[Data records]
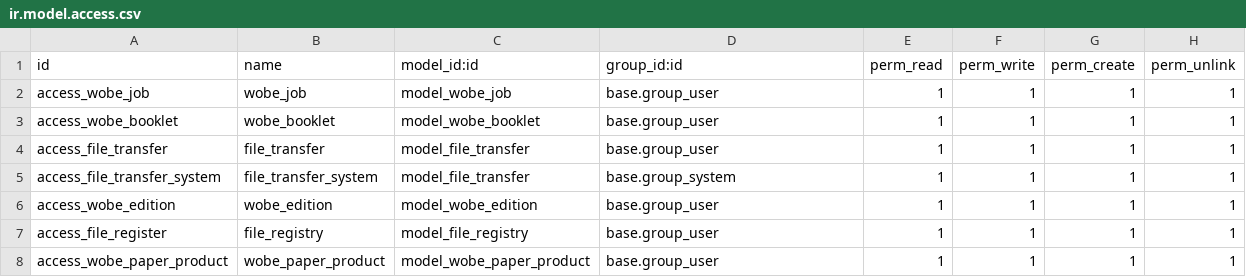
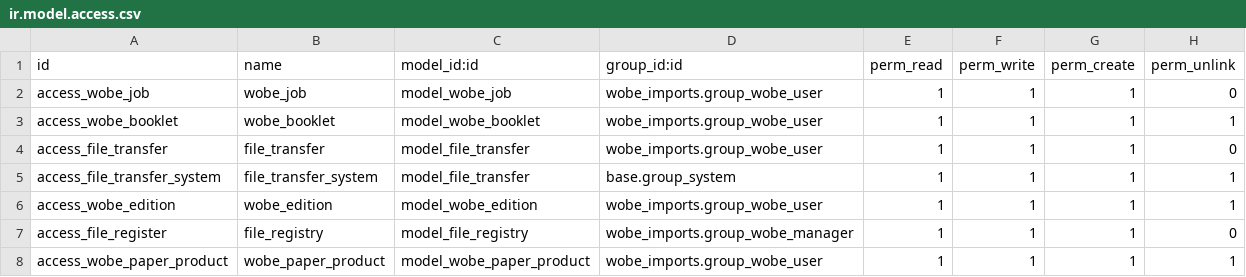
Before and after one commit to praveen-kumarG/bdu-addons, a CSV file: wobe_imports/security/ir.model.access.csv, drawn as a sheet.

Commit message:
wobe_imports menu and groups

```diff
--- a/wobe_imports/security/ir.model.access.csv
+++ b/wobe_imports/security/ir.model.access.csv
@@ -1,8 +1,8 @@
 id,name,model_id:id,group_id:id,perm_read,perm_write,perm_create,perm_unlink
-access_wobe_job,wobe_job,model_wobe_job,base.group_user,1,1,1,1
-access_wobe_booklet,wobe_booklet,model_wobe_booklet,base.group_user,1,1,1,1
-access_file_transfer,file_transfer,model_file_transfer,base.group_user,1,1,1,1
+access_wobe_job,wobe_job,model_wobe_job,wobe_imports.group_wobe_user,1,1,1,0
+access_wobe_booklet,wobe_booklet,model_wobe_booklet,wobe_imports.group_wobe_user,1,1,1,1
+access_file_transfer,file_transfer,model_file_transfer,wobe_imports.group_wobe_user,1,1,1,0
 access_file_transfer_system,file_transfer_system,model_file_transfer,base.group_system,1,1,1,1
-access_wobe_edition,wobe_edition,model_wobe_edition,base.group_user,1,1,1,1
-access_file_register,file_registry,model_file_registry,base.group_user,1,1,1,1
-access_wobe_paper_product,wobe_paper_product,model_wobe_paper_product,base.group_user,1,1,1,1
+access_wobe_edition,wobe_edition,model_wobe_edition,wobe_imports.group_wobe_user,1,1,1,1
+access_file_register,file_registry,model_file_registry,wobe_imports.group_wobe_manager,1,1,1,0
+access_wobe_paper_product,wobe_paper_product,model_wobe_paper_product,wobe_imports.group_wobe_user,1,1,1,1
```
Also changed, not shown: 6 other files.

**What the exercise asks**
Return all of the records above exactly as written. Omit each picture.

**Task answer**
Before and after one commit to praveen-kumarG/bdu-addons, a CSV file: wobe_imports/security/ir.model.access.csv, drawn as a sheet.

Commit message:
wobe_imports menu and groups

```diff
--- a/wobe_imports/security/ir.model.access.csv
+++ b/wobe_imports/security/ir.model.access.csv
@@ -1,8 +1,8 @@
 id,name,model_id:id,group_id:id,perm_read,perm_write,perm_create,perm_unlink
-access_wobe_job,wobe_job,model_wobe_job,base.group_user,1,1,1,1
-access_wobe_booklet,wobe_booklet,model_wobe_booklet,base.group_user,1,1,1,1
-access_file_transfer,file_transfer,model_file_transfer,base.group_user,1,1,1,1
+access_wobe_job,wobe_job,model_wobe_job,wobe_imports.group_wobe_user,1,1,1,0
+access_wobe_booklet,wobe_booklet,model_wobe_booklet,wobe_imports.group_wobe_user,1,1,1,1
+access_file_transfer,file_transfer,model_file_transfer,wobe_imports.group_wobe_user,1,1,1,0
 access_file_transfer_system,file_transfer_system,model_file_transfer,base.group_system,1,1,1,1
-access_wobe_edition,wobe_edition,model_wobe_edition,base.group_user,1,1,1,1
-access_file_register,file_registry,model_file_registry,base.group_user,1,1,1,1
-access_wobe_paper_product,wobe_paper_product,model_wobe_paper_product,base.group_user,1,1,1,1
+access_wobe_edition,wobe_edition,model_wobe_edition,wobe_imports.group_wobe_user,1,1,1,1
+access_file_register,file_registry,model_file_registry,wobe_imports.group_wobe_manager,1,1,1,0
+access_wobe_paper_product,wobe_paper_product,model_wobe_paper_product,wobe_imports.group_wobe_user,1,1,1,1
```
Also changed, not shown: 6 other files.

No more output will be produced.